Why Your Windows Are Sweating Indoors and How to Fix It

September 27, 2022

The windows in your home are a gateway to the outdoors, a way to draw light in as you appreciate the view of your garden, yard or other surroundings. The last thing you need to see is a sweaty window plastered in a film of condensation.

Not only are windows plastered with condensation unappealing, they also can be a symptom of a more substantial air-quality problem in your home. Thankfully, there’s numerous things you can try to address the problem.

What Creates Condensation in Windows

Condensation on the interior of windows is produced by the humid warm air inside your home reaching the cooler surface of your windows. It’s particularly commonplace during the winter when it’s much cooler outside than it is inside your home.

Inside Moisture vs. In Between Panes

When talking about condensation, it’s crucial to know the distinction between moisture on the inside of your windows in comparison to moisture in between the windowpanes. One is an indoor air quality issue and the other is a window issue.

  • Moisture on the inside of a window is caused from the warm moist air inside your home forming along the glass.
  • Any moisture you notice between windowpanes is produced when the window seal fails and moisture seeps between the two panes of glass, in which case the window has to be repaired or replaced.
  • Condensation in the windows isn’t a window problem and can instead be resolved by adjusting the humidity inside your home. Numerous things produce humidity inside a home, such as showers, cooking, laundry or even breathing.

Why Condensation on Windows Can Be an Issue

Even though you might presume condensation on the inside of your windows is a cosmetic issue, it may also be indicating your home has excess humidity. If this is the case, water could also be accumulating on window frames, cold walls or other surfaces. Even a slim film of water can encourage wood surfaces to mildew or rot over time, increasing the growth of mildew or mold.

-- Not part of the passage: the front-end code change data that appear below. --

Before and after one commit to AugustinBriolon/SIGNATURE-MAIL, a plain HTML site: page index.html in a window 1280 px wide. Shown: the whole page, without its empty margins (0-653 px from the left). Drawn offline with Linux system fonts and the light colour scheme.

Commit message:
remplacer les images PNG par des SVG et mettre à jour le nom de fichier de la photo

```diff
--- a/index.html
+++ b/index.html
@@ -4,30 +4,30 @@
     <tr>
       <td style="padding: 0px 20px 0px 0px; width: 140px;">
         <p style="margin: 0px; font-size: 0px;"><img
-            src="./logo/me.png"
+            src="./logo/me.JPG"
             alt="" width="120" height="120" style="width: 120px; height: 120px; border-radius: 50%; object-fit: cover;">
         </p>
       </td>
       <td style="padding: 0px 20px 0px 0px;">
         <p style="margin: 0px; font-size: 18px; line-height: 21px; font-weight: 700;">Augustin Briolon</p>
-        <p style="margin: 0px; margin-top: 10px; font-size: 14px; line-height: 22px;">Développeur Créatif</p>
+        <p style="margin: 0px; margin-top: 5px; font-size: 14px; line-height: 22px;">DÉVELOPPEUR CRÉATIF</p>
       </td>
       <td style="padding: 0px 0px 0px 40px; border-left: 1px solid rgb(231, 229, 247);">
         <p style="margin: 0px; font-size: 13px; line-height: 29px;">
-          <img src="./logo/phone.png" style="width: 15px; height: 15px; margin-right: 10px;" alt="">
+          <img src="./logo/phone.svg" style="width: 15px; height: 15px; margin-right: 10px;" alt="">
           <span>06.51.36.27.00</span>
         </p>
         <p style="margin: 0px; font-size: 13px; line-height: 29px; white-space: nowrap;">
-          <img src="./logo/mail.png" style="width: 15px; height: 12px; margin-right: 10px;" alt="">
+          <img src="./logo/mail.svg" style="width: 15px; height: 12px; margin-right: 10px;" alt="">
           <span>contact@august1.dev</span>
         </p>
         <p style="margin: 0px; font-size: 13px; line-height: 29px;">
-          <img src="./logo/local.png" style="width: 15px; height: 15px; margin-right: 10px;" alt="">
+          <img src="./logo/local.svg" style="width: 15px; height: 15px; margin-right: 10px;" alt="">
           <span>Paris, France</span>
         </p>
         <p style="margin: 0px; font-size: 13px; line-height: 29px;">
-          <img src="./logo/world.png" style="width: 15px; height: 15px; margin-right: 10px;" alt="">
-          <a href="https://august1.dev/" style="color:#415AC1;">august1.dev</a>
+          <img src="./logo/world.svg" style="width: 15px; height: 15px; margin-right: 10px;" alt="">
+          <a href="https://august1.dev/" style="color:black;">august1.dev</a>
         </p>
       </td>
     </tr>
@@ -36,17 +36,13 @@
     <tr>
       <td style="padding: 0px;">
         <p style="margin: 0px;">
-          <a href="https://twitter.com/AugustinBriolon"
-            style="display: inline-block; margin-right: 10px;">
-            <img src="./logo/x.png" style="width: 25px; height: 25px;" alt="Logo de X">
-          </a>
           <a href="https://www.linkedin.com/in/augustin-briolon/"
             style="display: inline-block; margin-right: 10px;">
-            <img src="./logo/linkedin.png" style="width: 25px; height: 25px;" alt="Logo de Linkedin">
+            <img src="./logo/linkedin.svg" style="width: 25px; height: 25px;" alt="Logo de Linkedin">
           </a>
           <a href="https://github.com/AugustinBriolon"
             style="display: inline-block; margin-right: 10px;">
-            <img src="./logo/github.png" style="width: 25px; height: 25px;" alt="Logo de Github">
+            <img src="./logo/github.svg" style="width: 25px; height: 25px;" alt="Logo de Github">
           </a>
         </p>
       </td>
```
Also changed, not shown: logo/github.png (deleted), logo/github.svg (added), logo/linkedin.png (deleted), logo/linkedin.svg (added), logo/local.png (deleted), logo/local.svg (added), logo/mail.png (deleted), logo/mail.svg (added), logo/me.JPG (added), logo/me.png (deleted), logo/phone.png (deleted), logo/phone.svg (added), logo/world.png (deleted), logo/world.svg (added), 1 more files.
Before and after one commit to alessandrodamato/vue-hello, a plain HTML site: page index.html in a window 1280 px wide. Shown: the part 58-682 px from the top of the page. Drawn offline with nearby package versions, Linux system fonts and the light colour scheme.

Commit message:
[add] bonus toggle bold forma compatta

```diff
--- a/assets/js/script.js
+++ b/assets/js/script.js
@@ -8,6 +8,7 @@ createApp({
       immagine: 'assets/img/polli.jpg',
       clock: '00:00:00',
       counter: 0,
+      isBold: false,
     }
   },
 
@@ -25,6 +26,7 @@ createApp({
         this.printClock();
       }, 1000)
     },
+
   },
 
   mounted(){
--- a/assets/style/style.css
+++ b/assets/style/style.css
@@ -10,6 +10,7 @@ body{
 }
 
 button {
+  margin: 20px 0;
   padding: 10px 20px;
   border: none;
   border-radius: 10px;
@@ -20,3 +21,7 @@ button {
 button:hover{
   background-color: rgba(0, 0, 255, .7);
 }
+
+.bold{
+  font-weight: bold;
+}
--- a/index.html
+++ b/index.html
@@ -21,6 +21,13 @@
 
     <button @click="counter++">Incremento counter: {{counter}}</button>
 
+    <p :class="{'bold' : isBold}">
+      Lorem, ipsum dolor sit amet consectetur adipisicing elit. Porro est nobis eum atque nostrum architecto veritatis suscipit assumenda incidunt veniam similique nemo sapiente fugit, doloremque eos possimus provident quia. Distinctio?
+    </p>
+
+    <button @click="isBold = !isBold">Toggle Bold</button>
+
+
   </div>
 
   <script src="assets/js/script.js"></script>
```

How to Decrease Humidity Inside Your Home

Fortunately there are numerous options for removing moisture from the air throughout your home.

If you have a humidifier active in your home – whether it be a small-scale unit or a whole-house humidifier – lower it further so the humidity inside your home comes down.

If you don’t have a humidifier active and your home’s humidity level is higher than you prefer, think about installing a dehumidifier. While humidifiers put moisture in your home so the air doesn’t get too dry, a dehumidifier pulls excess moisture out of the air.

Small, portable dehumidifiers can remove the water from a single room. However, portable units require emptying water trays and generally service a somewhat limited area. A whole-house dehumidifier will eliminate moisture throughout your entire home.

Whole-house dehumidifier systems are managed by a humidistat, which allows you to specify a humidity level the same as you would select a temperature via your thermostat. The unit will run immediately when the humidity level overtakes the set level. These systems coordinate with your home’s HVAC system, so you will receive the best results if you contact qualified professionals for whole-house dehumidifier installation Kingsville.

Additional Ways to Reduce Condensation on Windows

  • Exhaust fans. Putting in exhaust fans near humidity hotspots such as the bathroom, laundry room or above the kitchen range can help by drawing the warm, moist air from these rooms out of your home before it can elevate the humidity level inside your home.
  • Ceiling fans. Spinning ceiling fans can also keep air circulating inside the home so humid air doesn’t get trapped in one area.
  • Opening up window treatments. Opening the blinds or drapes can reduce condensation by preventing the warm air from being stuck against the windowpane.

By lowering humidity in your home and circulating air throughout your home, you can enjoy clear, moisture-free windows even in the middle of the winter.